With these words and with the sign of a cross of ashes imposed on our foreheads, we begin our annual Lenten journey. Those ashes, made from the palm branches we waved as we sang hosannas in celebration of Christ's Triumphal Entry last Palm Sunday, are a sign of the tentativeness of our praises and the shortness of our lives in the grand scheme of things. They mark the beginning of a season of reflection upon the impact we will leave in a universe that can and will go on without us.
Anglican priest and physicist John Polkinghorne expanded my own thinking about those ashes and our place in this universe in his book Quarks, Chaos, and Christianity. He writes, "Every atom of carbon inside our bodies was once a star. We are all made from the ashes of dead stars." Then, he goes on to explain how special our universe is. "Only a cosmos at least as big as ours could endure for the fifteen billion years necessary for evolving carbon-based life. You need ten billion years for the first-generation stars to make the carbon, then about five billion years for evolution to yield beings of our sort of complexity."
Woven into the complexity of our life is the "invincible divine purpose for good" and "the faithfulness of God who will not allow anything good to be lost." The death and resurrection of Christ bear witness to that truth and constitute the "seed event" of the new creation. From that "seed" springs forth fruit in the lives of those who follow him.

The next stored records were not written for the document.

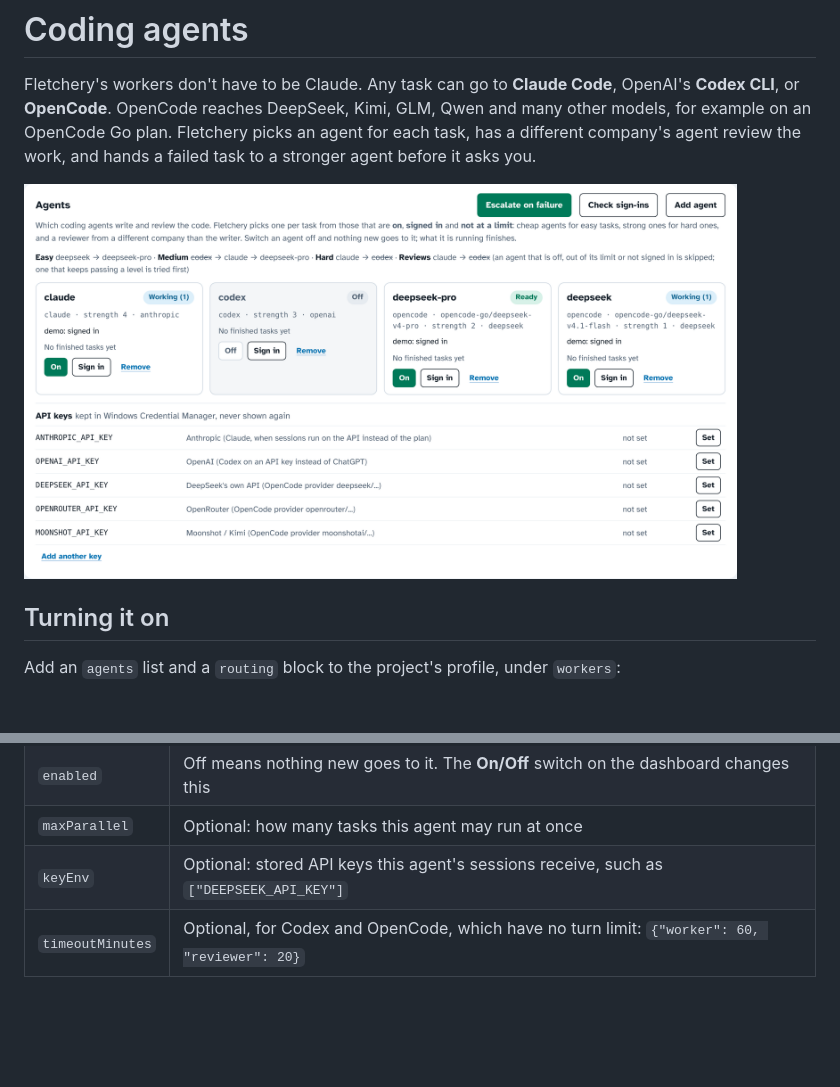
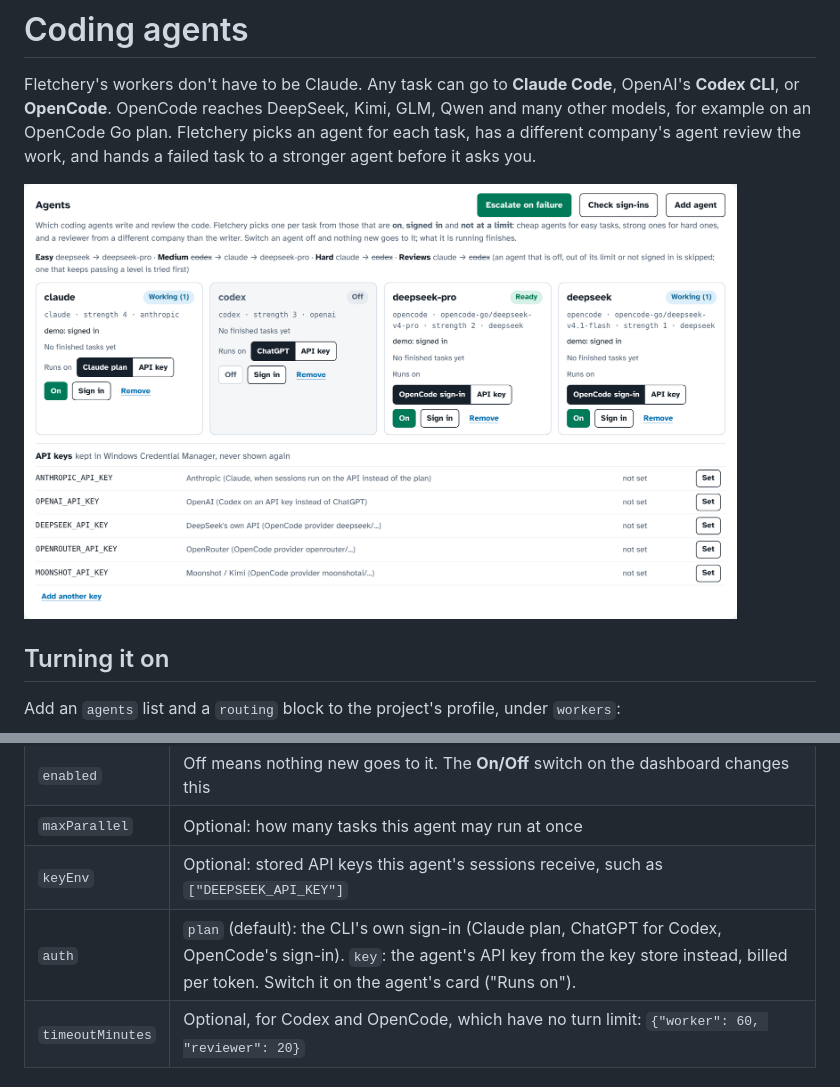
Before and after one commit to Stonefletcher-Productions-LLC/BuildLane, a Markdown page: docs/AGENTS.md, 2 parts joined by grey strips. Drawn GitHub-style; pictures changed too: docs/images/fletchery/agents.png; blank space fills up the shorter version.

```diff
--- a/docs/AGENTS.md
+++ b/docs/AGENTS.md
@@ -38,6 +38,7 @@ A profile without `agents` runs Claude only, the way Fletchery always has.
 | `enabled` | Off means nothing new goes to it. The **On/Off** switch on the dashboard changes this |
 | `maxParallel` | Optional: how many tasks this agent may run at once |
 | `keyEnv` | Optional: stored API keys this agent's sessions receive, such as `["DEEPSEEK_API_KEY"]` |
+| `auth` | `plan` (default): the CLI's own sign-in (Claude plan, ChatGPT for Codex, OpenCode's sign-in). `key`: the agent's API key from the key store instead, billed per token. Switch it on the agent's card ("Runs on"). |
 | `timeoutMinutes` | Optional, for Codex and OpenCode, which have no turn limit: `{"worker": 60, "reviewer": 20}` |
 
 ## How a task gets its agent
```
Also changed, not shown: 9 other files.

So, when you receive those ashes, marked on your forehead in the sign of the cross of Christ, receive with them the invitation to examine your life, seek what is good, and discard whatever interferes with the fruitfulness and goodness you may contribute during your brief sojourn. Many people resolve to practice a Lenten discipline beginning on Ash Wednesday. Some give up something through the practice of fasting. Others take on something, such as additional daily prayers, Bible study, more frequent attendance at corporate worship.
If you are considering a Lenten discipline, perhaps these words of wisdom from the early Christian mystic St. John Chrysostom will be helpful to you: "No act of virtue can be great if it is not followed by advantage for others. So, no matter how much time you spend fasting, no matter how much you sleep on a hard floor and eat ashes and sigh continually, if you do no good to others, you do nothing great." Pope Francis echoes those words in his Lenten message when he writes, "Indifference to our neighbor and to God also represents a real temptation for us Christians. Each year during Lent we need to hear once more the voice of the prophets who cry out and trouble our conscience."
So, whatever you give up or take on, let's ask ourselves if the practice will benefit others in some way and if it will help liberate us from indifference to our neighbors, especially those in need.
I invite you, therefore, in the name of the Church, to the observance of a holy Lent, by self-examination and repentance; by prayer, fasting, and self-denial; and by reading and meditating on God's holy Word. (BCP)
I'll see you in Church!
The Very Reverend Ronald D. Pogue
Saint John’s Cathedral